MOSCOW (Nov. 26)
Russian Jewish groups are taking advantage of a new law to obtain government funding for communal activities.
As a result of legislation passed by the Russian Parliament in May, minority groups across the country have won the right to form bodies known as local autonomies.
The two Jewish autonomies formed here last week will deal with community-based programs such as starting a Jewish day school or a folk-dance group.
The groups, formed under the auspices of the Va’ad and of the Russian Jewish Congress, will be eligible for municipal funding.
Most of Moscow’s 59 Jewish organizations sent representatives to one or the other of the two new groupings.
Va’ad, the Jewish Confederation of Russia, was formed in 1989 as the first umbrella organization to represent Jewish interests. During the last two years, however, it has lost much of its influence among local communities.
The RJC, created earlier this year by some of Russia’s most prominent Jewish bankers and businessmen, has recently started building its own nationwide structure.
The two groups have traditionally avoided joint activities, both on the local and on the federal level.
Nonetheless, leaders of Va’ad and the RJC said they believed that their two autonomies in Moscow, along with other as yet to be created regional autonomies in other parts of Russia, will eventually merge into one nationwide organization.
RJC executive vice president Alexander Osovtsov expressed confidence that one day “we will have one federal Jewish autonomy.” The federal autonomy would be involved in national Jewish projects, like preparing school textbooks, starting newspapers or television stations, and organizing art festivals.
The legislation passed in May not only grants state recognition to Jews and other minority groups to preserve their traditions, culture and languages.
The law also “obliges the authorities to financially support various programs” serving minorities’ cultural needs, said Andrei Pozdnyakov, a deputy in the Ministry of Nationalities.

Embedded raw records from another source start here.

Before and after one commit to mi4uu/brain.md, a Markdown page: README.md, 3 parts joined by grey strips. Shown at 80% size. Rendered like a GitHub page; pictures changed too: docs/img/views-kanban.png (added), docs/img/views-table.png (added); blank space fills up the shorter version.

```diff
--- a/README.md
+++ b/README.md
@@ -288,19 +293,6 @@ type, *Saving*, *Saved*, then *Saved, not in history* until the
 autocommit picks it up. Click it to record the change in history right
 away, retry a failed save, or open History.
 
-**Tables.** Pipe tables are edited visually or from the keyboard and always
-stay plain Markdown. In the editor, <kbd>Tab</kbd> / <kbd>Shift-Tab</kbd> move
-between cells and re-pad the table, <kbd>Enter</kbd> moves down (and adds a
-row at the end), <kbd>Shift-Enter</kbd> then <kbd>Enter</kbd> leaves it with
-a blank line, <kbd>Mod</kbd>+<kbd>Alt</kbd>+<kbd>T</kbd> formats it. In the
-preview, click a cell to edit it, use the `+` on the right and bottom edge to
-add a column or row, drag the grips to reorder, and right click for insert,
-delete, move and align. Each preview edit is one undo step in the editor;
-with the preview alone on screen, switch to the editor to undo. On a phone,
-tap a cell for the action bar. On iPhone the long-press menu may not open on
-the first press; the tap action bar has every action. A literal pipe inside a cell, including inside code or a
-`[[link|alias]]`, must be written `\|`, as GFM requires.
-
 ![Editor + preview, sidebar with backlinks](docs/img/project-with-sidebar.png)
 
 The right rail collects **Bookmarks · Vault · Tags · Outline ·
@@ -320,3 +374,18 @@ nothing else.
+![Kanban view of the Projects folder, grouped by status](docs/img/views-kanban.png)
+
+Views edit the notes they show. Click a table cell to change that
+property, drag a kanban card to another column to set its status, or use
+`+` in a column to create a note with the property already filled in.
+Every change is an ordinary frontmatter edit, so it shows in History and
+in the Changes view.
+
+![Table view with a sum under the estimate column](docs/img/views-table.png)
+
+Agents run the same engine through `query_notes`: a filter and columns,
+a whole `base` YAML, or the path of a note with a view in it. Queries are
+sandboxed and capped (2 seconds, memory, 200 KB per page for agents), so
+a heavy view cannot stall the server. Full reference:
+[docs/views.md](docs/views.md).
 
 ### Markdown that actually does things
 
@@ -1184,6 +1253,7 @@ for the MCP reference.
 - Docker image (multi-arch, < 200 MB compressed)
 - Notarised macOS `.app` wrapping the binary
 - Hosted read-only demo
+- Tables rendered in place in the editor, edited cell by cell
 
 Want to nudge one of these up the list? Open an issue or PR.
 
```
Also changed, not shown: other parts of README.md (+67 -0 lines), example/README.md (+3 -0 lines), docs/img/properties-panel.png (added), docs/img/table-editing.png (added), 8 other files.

Jewish leaders would not estimate how much financial assistance they might receive from government sources.
Mikhail Chlenov, Va’ad’s president, said that “it would be a significant help” if the government allocated $500,000 for various Jewish programs.
More important than the funding that might be provided under the new law, Chlenov believed, was the fact that it granted official recognition to the Russian Jewish autonomies.
Osovtsov agreed, saying, “We shouldn’t overrate the financial aspect of the law.”
More important, Jewish officials say, the state recognition granted by the law could encourage the building of a Jewish communal structure.